▶ **DATA LISTING**:
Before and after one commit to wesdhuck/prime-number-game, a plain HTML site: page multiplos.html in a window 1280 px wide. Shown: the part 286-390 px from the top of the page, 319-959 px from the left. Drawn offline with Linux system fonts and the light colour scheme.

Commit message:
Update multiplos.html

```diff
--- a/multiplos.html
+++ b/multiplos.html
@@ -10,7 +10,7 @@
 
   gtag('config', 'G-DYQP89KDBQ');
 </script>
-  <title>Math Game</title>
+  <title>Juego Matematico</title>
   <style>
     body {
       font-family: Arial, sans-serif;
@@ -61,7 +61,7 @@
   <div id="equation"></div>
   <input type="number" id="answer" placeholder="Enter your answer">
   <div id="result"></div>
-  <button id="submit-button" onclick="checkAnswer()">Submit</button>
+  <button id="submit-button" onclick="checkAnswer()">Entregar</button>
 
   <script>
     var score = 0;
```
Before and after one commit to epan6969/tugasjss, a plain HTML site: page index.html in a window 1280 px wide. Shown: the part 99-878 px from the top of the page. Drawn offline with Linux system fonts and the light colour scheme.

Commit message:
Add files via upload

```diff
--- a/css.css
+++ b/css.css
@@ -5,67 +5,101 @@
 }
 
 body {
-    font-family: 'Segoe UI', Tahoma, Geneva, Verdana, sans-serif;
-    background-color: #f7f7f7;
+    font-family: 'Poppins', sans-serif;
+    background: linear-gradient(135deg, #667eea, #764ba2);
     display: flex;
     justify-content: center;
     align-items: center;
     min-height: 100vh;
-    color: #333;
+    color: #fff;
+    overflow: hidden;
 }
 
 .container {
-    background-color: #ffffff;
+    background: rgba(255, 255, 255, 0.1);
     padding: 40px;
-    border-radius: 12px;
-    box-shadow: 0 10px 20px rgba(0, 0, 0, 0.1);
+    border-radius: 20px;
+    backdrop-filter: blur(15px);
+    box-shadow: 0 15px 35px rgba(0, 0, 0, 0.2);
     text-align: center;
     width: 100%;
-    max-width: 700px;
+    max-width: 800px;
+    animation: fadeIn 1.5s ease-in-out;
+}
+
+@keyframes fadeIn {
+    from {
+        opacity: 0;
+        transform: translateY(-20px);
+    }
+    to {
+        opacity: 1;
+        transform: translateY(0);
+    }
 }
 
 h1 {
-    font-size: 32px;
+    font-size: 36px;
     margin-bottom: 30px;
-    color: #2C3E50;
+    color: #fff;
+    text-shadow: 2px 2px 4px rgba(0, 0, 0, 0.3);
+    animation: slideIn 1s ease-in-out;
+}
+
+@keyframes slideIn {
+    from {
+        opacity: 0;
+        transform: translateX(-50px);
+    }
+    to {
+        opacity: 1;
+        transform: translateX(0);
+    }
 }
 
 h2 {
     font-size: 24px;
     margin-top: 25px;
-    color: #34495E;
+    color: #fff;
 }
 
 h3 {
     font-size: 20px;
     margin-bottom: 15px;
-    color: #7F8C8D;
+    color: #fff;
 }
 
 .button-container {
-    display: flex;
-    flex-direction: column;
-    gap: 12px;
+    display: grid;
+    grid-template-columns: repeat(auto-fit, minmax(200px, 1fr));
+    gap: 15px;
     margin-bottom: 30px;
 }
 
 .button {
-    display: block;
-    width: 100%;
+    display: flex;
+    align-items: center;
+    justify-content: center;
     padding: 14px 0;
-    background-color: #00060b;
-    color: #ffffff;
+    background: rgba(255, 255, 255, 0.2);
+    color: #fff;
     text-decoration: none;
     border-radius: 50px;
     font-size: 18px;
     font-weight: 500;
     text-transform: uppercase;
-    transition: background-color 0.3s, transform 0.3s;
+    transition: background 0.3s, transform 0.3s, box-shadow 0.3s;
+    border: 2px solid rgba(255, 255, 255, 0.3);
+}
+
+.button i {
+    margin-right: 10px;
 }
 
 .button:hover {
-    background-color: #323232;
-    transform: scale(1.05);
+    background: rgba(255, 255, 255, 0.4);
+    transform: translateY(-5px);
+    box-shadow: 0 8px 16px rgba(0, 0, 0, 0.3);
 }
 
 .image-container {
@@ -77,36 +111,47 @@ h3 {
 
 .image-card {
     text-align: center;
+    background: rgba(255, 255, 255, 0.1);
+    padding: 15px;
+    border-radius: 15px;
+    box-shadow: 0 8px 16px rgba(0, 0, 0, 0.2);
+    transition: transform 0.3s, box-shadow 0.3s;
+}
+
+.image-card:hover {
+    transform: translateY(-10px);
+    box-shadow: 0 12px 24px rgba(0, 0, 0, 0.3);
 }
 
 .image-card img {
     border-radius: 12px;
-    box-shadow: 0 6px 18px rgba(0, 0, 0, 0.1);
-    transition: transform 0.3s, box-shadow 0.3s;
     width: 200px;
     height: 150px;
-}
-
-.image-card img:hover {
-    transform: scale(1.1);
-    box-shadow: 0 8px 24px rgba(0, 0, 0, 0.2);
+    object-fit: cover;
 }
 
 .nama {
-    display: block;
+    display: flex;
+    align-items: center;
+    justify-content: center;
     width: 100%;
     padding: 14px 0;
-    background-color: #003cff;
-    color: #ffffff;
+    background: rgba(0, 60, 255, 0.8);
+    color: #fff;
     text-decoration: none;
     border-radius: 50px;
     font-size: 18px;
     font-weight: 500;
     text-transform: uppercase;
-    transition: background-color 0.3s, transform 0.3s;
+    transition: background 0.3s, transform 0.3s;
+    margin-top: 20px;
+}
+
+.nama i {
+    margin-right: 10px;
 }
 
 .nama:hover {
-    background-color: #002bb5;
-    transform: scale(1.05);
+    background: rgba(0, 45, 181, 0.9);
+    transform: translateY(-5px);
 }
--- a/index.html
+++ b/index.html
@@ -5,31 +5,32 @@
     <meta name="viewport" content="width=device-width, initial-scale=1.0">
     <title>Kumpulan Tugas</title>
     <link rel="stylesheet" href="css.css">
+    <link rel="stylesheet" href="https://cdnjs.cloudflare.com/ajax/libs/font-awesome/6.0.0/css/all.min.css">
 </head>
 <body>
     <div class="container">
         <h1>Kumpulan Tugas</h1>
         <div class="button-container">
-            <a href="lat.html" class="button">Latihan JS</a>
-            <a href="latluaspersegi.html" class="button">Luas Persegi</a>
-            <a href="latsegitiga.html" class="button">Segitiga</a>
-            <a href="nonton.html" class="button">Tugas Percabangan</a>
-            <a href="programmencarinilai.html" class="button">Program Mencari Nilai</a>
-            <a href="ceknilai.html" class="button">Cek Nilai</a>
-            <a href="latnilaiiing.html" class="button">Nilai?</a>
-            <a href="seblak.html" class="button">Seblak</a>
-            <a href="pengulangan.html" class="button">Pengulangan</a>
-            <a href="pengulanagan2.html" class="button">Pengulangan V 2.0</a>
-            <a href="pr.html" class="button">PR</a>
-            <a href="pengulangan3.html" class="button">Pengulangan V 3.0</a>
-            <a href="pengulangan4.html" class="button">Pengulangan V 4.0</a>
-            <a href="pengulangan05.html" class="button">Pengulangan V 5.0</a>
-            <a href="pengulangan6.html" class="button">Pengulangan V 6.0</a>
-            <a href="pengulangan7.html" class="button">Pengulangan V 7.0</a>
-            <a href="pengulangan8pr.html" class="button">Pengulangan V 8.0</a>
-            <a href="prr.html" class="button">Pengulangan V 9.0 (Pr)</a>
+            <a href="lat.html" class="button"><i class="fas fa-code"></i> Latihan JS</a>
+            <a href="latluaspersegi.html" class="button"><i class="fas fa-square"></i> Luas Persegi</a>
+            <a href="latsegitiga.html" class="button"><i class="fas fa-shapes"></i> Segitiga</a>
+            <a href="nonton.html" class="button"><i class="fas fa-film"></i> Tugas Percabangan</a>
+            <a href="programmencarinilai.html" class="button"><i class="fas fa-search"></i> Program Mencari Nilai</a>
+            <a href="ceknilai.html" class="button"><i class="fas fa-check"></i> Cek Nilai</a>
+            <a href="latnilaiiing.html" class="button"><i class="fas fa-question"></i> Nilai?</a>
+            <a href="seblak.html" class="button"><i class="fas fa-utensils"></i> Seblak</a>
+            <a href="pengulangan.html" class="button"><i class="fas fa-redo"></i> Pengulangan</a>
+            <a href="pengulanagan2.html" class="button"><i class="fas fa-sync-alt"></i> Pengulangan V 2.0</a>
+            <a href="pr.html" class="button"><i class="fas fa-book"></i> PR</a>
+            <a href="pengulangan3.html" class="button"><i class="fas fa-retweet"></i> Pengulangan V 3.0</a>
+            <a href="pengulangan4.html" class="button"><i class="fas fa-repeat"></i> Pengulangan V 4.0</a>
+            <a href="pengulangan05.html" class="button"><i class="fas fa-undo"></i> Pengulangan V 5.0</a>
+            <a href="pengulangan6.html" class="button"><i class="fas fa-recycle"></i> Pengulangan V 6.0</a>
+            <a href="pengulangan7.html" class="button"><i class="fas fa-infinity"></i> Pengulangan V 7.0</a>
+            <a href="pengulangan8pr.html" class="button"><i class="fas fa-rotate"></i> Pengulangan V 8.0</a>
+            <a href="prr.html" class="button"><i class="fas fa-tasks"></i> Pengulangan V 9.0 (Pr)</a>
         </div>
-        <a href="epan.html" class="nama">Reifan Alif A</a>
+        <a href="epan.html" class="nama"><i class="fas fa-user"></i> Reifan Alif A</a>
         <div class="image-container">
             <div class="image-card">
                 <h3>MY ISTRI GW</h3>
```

▶ **HOW TO COMPLETE THIS TASK**: Find the lines that mention "family" in the entries and show them.

▶ **FINISHED TASK**:
       font-family: Arial, sans-serif;
-    font-family: 'Segoe UI', Tahoma, Geneva, Verdana, sans-serif;
+    font-family: 'Poppins', sans-serif;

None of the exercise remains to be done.